/ 14 May 2024

Racial redress is essential for inclusive development

Members Of The Religious Leaders Forum Went On A Walk Of Witness Through Areas Of Khayelitsha On Thursday Along With Andile Lili & Loyiso Nkohla.
South Africa will not achieve economic development without addressing racialised inequality. (David Harrison/M&G)

This year marks 30 years since the country transitioned to a democratic political system, which aims to preserve fundamental rights for all. These liberties are spelled out in the Constitution and cut across various human development areas. Detractors believe there has been minimal socio-economic and political transformation since the 1990s transition era, while others acknowledge the transformative effect of government policies in their lives. The pre-election political context has heightened this debate, especially regarding socio-economic and governance. 

One of the most contentious themes in elections manifesto debates is race-based socio-economic redress legislation and its effect on economic development. The Democratic Alliance (DA), ActionSA and other liberal commentators argue that these legislative measures impede economic development. They equally associate racial redress policies with corruption and rent-seeking, with specific reference to the Zondo state capture report and other procurement-related criminal investigations. 

These perspectives remind us about the perverse effects of corruption on policy implementation, as well as some shortcomings in South Africa’s racial redress legislation. But it is illogical to advance an argument for removing race or racial redress from economic development strategies so that markets function freely. This proposition overlooks the following core political  and socio-economic realities. 
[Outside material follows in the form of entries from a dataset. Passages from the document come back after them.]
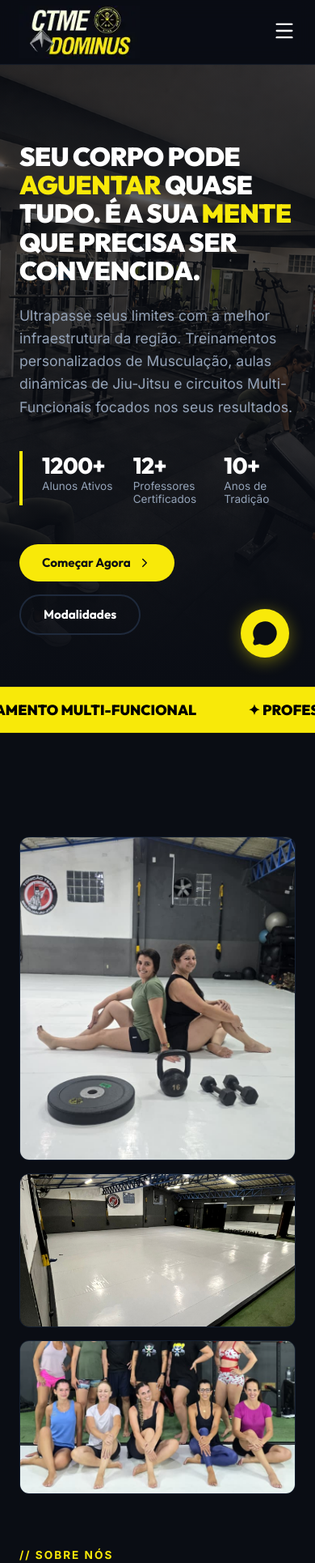
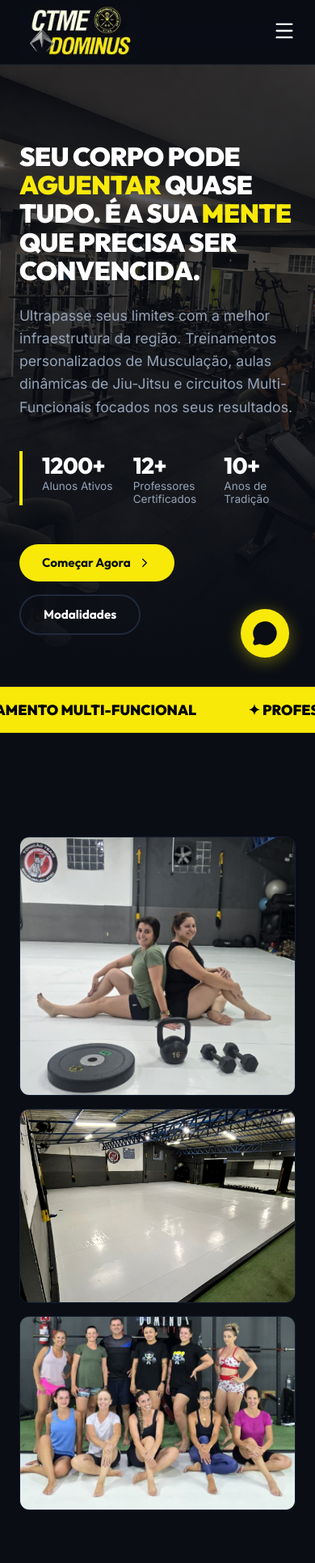
Before and after one commit to academiactmedominus-gif/siteAcademiaCtmeDominus, a Next.js app: page / in a window 390 px wide. Shown: the top 1930 px of the page at 81% size. Built offline with nearby package versions, Linux system fonts and the light colour scheme; no server answers; the database is empty.

Commit message:
design: tornar responsivas as alturas do mosaico de fotos na seção Sobre

```diff
--- a/src/app/globals.css
+++ b/src/app/globals.css
@@ -173,16 +173,22 @@ h1, h2, h3, h4, h5, h6 {
 .mosaic-main {
   grid-column: 1 / 7;
   grid-row: 1 / 3;
+  height: 400px;
+  position: relative;
 }
 
 .mosaic-sub1 {
   grid-column: 7 / 13;
   grid-row: 1 / 2;
+  height: 190px;
+  position: relative;
 }
 
 .mosaic-sub2 {
   grid-column: 7 / 13;
   grid-row: 2 / 3;
+  height: 190px;
+  position: relative;
 }
 
 .mosaic-img {
@@ -254,15 +260,21 @@ h1, h2, h3, h4, h5, h6 {
   box-shadow: 0 0 0 2px rgba(212, 255, 0, 0.1);
 }
 
-/* Responsive utilities */
 @media (max-width: 768px) {
   .image-mosaic {
     grid-template-columns: 1fr;
   }
-  .mosaic-main, .mosaic-sub1, .mosaic-sub2 {
+  .mosaic-main {
     grid-column: 1 / -1;
     grid-row: auto;
-    height: 250px;
+    height: 320px;
+    position: relative;
+  }
+  .mosaic-sub1, .mosaic-sub2 {
+    grid-column: 1 / -1;
+    grid-row: auto;
+    height: 240px;
+    position: relative;
   }
 }
 
--- a/src/app/page.tsx
+++ b/src/app/page.tsx
@@ -89,7 +89,7 @@ export default function HomePage() {
 
           {/* Left Side: Mosaic Grid */}
           <div className="image-mosaic">
-            <div className="mosaic-main" style={{ height: "400px", position: "relative" }}>
+            <div className="mosaic-main">
               <img
                 src="/images/sobre/img (1).jpeg"
                 alt="Treino na Dominus"
@@ -97,7 +97,7 @@ export default function HomePage() {
                 className="mosaic-img"
               />
             </div>
-            <div className="mosaic-sub1" style={{ height: "190px", position: "relative" }}>
+            <div className="mosaic-sub1">
               <img
                 src="/images/sobre/img (2).jpeg"
                 alt="Musculação"
@@ -105,7 +105,7 @@ export default function HomePage() {
                 className="mosaic-img"
               />
             </div>
-            <div className="mosaic-sub2" style={{ height: "190px", position: "relative" }}>
+            <div className="mosaic-sub2">
               <img
                 src="/images/sobre/img (3).jpeg"
                 alt="Multi-Funcional"
```
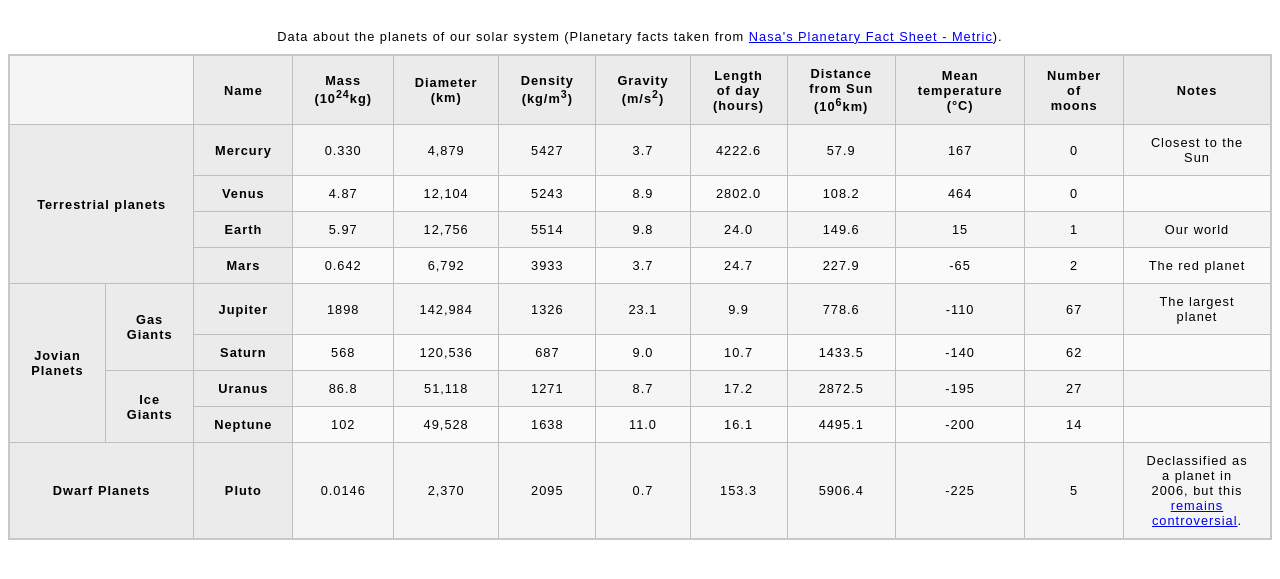
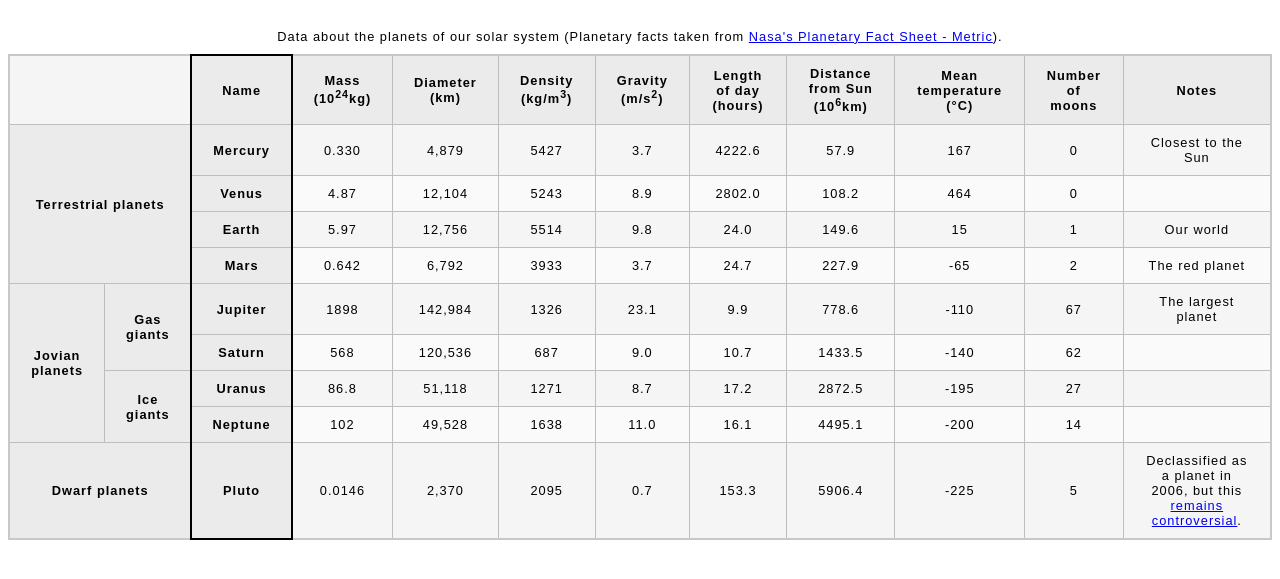
Before and after one commit to phollyerviggiani/INFT1206, a plain HTML site: page assignment2/part2/blank-template.html in a window 1280 px wide. Shown: the part 61-640 px from the top of the page. Drawn offline with Linux system fonts and the light colour scheme.

Commit message:
Assignment 2 part 2: added colgroup to be on 2nd col, solid black border

```diff
--- a/assignment2/part2/blank-template.html
+++ b/assignment2/part2/blank-template.html
@@ -23,6 +23,10 @@
       Data about the planets of our solar system (Planetary facts taken from <a
         href="http://nssdc.gsfc.nasa.gov/planetary/factsheet/">Nasa's Planetary Fact Sheet - Metric</a>).
     </caption>
+    <colgroup>
+      <col span="2">
+      <col style = "border: 2px solid black">
+    </colgroup>
     <thead>
       <tr>
         <td colspan="2"></td>
@@ -89,8 +93,8 @@
           <td>The red planet</td>
       </tr>
       <tr>
-        <th scope="rowgroup" rowspan="4">Jovian Planets</th>
-        <th scope="rowgroup" rowspan="2">Gas Giants</th>
+        <th scope="rowgroup" rowspan="4">Jovian planets</th>
+        <th scope="rowgroup" rowspan="2">Gas giants</th>
         <th scope="row">Jupiter</th>
           <td>1898</td>
           <td>142,984 </td>
@@ -115,7 +119,7 @@
           <td></td>
       </tr>
       <tr>
-        <th scope="rowgroup" rowspan="2">Ice Giants</th>
+        <th scope="rowgroup" rowspan="2">Ice giants</th>
         <th scope="row">Uranus</th>
           <td>86.8</td>
           <td>51,118</td>
@@ -140,7 +144,7 @@
           <td></td>
       </tr>
       <tr>
-        <th scope="row" colspan="2">Dwarf Planets</th>
+        <th scope="row" colspan="2">Dwarf planets</th>
         <th scope="row">Pluto</th>
           <td>0.0146</td>
           <td>2,370</td>
```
First, racial capitalism developed on the basis of constructed race, class and gender inequalities in various socio-economic structures. State and non-market institutional power played a crucial role in embedding these inequalities throughout society. Consequently, access to Africa’s cheap labour, dispossessed land, minerals and other global commons sustained racial capitalism. Marxist political economy contributions in the 20th century outlined this complementary relationship between authoritarianism and racial capitalism well. A market-led approach, with minimal redress measures, is not sufficient for addressing persistent racialised inequalities. It overlooks the crucial role played by government legislation and non-market institutions in establishing racial capitalism.

Second, South Africa will not achieve economic development without addressing racialised inequality. Both researched and policy-making literature emphasises this point, drawing from experiences around the world. Even the market friendly World Bank and International Monetary Fund  concede that intersectional  inequality (race, class and gender) is the fundamental structural faultline in the economy. Socio-economic disparities stifle demand across the economy, limit access to public goods and lower human development levels in society. All these negative outcomes associated with persistent race-based inequalities co-exist with historic disparities, which still shape the post-apartheid economy. This necessitates a shift in how the country approaches socio-economic redress. But these reforms cannot be based on neo-liberal policy prescripts articulated in the DA and Action SA election manifestos. 

South Africa needs to link racial redress with broader economic reorganisation strategies, which fundamentally transform income redistribution, ownership patterns, apartheid spatial development  and market structures in the economy. It is necessary to go beyond the finance-led minerals-energy-complex (MEC) that has formed the basis of racial capitalism for centuries. Economic transformation that prioritises racial demographic changes in the limits of existing MEC structures has failed. The past attempts at racial redress are based on a legitimate political objective, yet these policy measures have not decreased inequality substantially. The problem lies in the delink between these policy interventions and economy-wide restructuring, which changes the overall class structure associated with racial capitalism. In other words, racial address is imperative but it must be based on a political economy logic that challenges neo-liberalism while exploring different ways to structure the country’s economy. Some examples include: connecting racial redress with strengthening public goods, decreasing wage gaps, supporting the care economy, fiscal justice, as well as exploring contemporary anti-neoliberal economic models.

Last, corruption and rent-seeking market failures are characteristics of the capitalist system. The assertion that these features are peculiar or inherent in racial redress policies is flawed. Political economy literature from both developed and developing economies illustrates how these two phenomena exist in different policy contexts. Thus, black economic empowerment, affirmative action and other forms of set-asides cannot be perceived as outlier causes of corruption. Rent-seeking related corruption is prevalent and systemic in different capitalist political economies. The real issue is to ensure that interventionist redress policy measures or economic rents are not exploited for non-developmental ends.  

The criticism levelled against racial redress from both liberal and conservative advocates is not legitimate. It is drawn from generalisations about corrupt laden redress policies and underlying biases towards market-led development. This perspective in the South African context reinforces racialised socio-economic conditions in different ways.  Racial redress is important for democratising the economy and addressing inequalities. But it must be embedded in wider strategies aimed at fundamentally restructuring the economy. 

Dr Khwezi Mabasa is a researcher, author, educator and public policy analyst.